(Data records Opens)
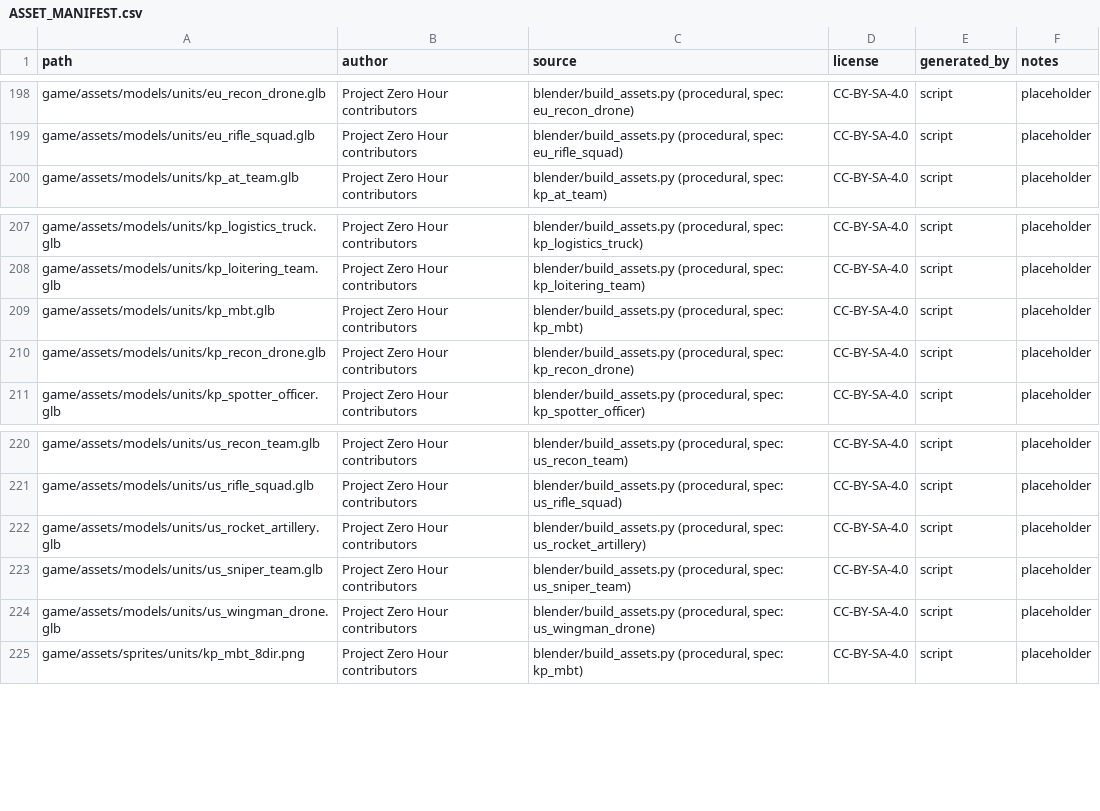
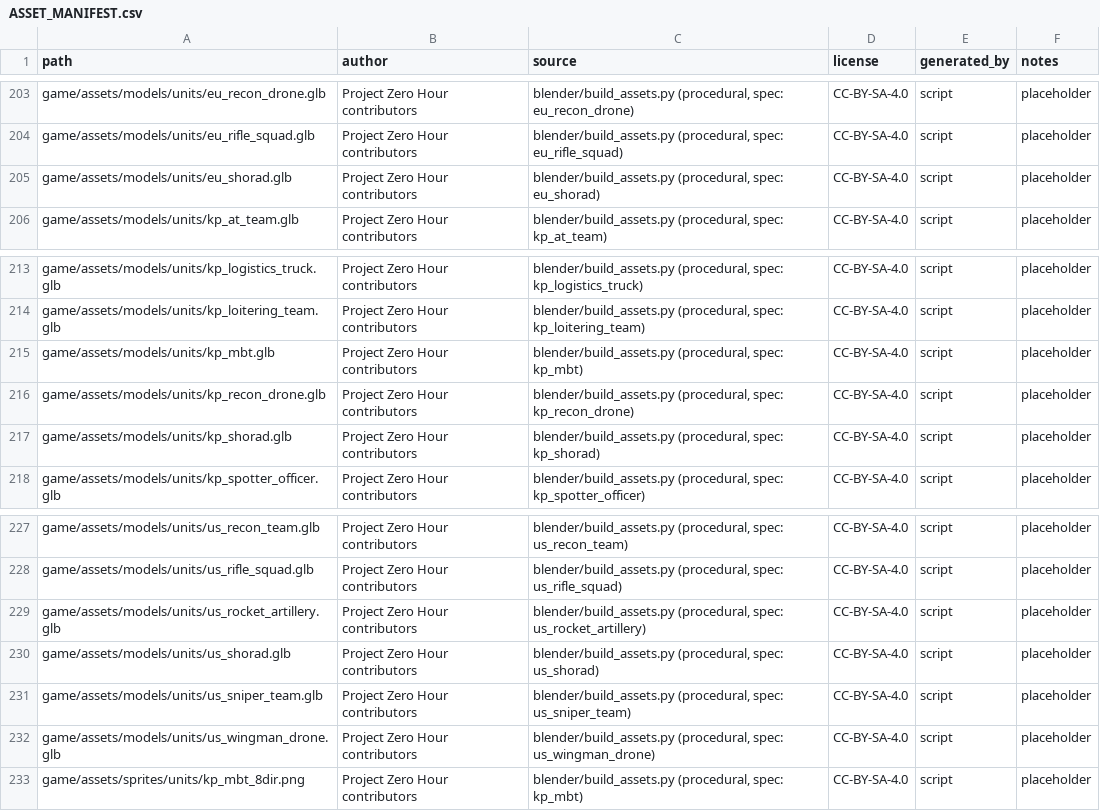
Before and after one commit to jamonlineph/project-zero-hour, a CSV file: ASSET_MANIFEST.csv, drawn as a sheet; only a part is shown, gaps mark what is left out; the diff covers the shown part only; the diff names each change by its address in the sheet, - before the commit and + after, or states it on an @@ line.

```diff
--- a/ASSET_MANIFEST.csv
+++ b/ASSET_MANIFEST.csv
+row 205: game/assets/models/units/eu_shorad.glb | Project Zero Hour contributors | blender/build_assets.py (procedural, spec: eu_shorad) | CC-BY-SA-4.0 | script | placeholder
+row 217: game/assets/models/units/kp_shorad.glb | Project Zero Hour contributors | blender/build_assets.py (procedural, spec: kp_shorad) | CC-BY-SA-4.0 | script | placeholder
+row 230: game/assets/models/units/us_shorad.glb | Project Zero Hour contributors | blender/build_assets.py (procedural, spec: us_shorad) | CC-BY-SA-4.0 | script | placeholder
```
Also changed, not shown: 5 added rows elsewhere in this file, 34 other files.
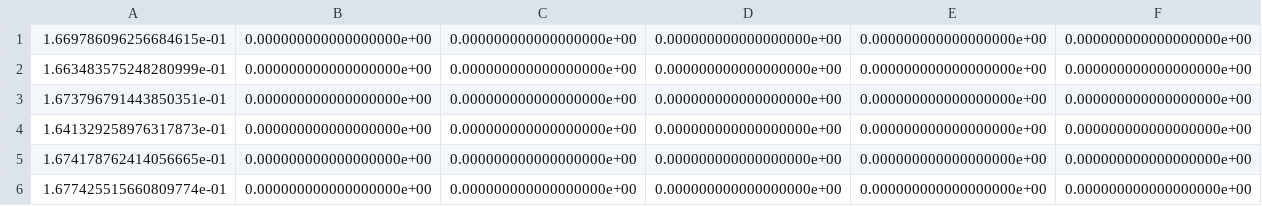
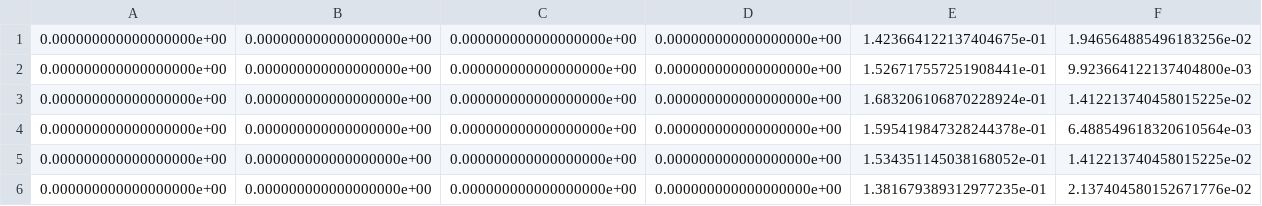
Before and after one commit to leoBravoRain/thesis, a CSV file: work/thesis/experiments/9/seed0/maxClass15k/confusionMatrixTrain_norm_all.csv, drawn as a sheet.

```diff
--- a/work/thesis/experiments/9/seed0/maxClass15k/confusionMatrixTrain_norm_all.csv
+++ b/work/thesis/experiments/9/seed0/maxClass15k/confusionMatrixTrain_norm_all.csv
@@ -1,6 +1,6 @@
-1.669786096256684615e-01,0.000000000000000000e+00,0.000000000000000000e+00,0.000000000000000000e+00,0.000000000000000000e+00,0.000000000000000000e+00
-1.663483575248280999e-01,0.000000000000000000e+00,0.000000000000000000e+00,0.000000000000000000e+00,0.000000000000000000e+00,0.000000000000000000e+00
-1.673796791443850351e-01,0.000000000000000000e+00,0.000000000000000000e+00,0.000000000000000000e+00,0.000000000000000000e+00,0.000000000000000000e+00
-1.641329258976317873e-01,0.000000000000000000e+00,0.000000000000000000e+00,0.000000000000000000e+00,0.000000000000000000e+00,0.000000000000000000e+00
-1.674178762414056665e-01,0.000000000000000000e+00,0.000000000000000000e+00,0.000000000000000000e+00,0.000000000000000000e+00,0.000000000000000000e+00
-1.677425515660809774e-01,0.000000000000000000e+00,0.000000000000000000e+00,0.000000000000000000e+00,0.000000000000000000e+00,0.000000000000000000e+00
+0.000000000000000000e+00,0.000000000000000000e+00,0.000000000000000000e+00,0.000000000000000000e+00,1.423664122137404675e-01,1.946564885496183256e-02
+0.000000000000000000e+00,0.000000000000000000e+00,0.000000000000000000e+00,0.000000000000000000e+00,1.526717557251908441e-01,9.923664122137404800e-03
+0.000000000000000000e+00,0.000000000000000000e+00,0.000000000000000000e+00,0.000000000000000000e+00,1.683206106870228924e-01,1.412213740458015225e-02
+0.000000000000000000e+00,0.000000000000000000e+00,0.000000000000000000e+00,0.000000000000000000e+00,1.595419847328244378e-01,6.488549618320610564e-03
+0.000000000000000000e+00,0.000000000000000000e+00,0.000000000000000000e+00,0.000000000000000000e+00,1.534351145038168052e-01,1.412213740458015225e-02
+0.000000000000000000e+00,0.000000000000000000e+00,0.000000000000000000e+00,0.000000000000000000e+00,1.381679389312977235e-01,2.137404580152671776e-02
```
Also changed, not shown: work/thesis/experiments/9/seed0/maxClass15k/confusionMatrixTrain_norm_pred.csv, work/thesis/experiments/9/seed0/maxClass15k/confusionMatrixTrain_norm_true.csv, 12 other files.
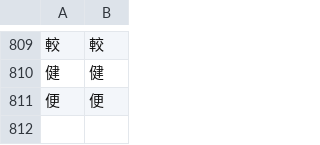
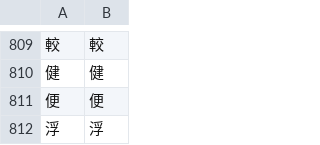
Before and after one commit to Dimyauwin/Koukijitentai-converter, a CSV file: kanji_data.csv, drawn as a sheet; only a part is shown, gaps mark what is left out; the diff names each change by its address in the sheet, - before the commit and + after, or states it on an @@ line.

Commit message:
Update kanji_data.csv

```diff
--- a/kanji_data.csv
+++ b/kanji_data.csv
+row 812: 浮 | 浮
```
(Data records Closes)
### Problem requirements
Scan the material and collect every line that contains "spec".

### Written solution
+row 205: game/assets/models/units/eu_shorad.glb | Project Zero Hour contributors | blender/build_assets.py (procedural, spec: eu_shorad) | CC-BY-SA-4.0 | script | placeholder
+row 217: game/assets/models/units/kp_shorad.glb | Project Zero Hour contributors | blender/build_assets.py (procedural, spec: kp_shorad) | CC-BY-SA-4.0 | script | placeholder
+row 230: game/assets/models/units/us_shorad.glb | Project Zero Hour contributors | blender/build_assets.py (procedural, spec: us_shorad) | CC-BY-SA-4.0 | script | placeholder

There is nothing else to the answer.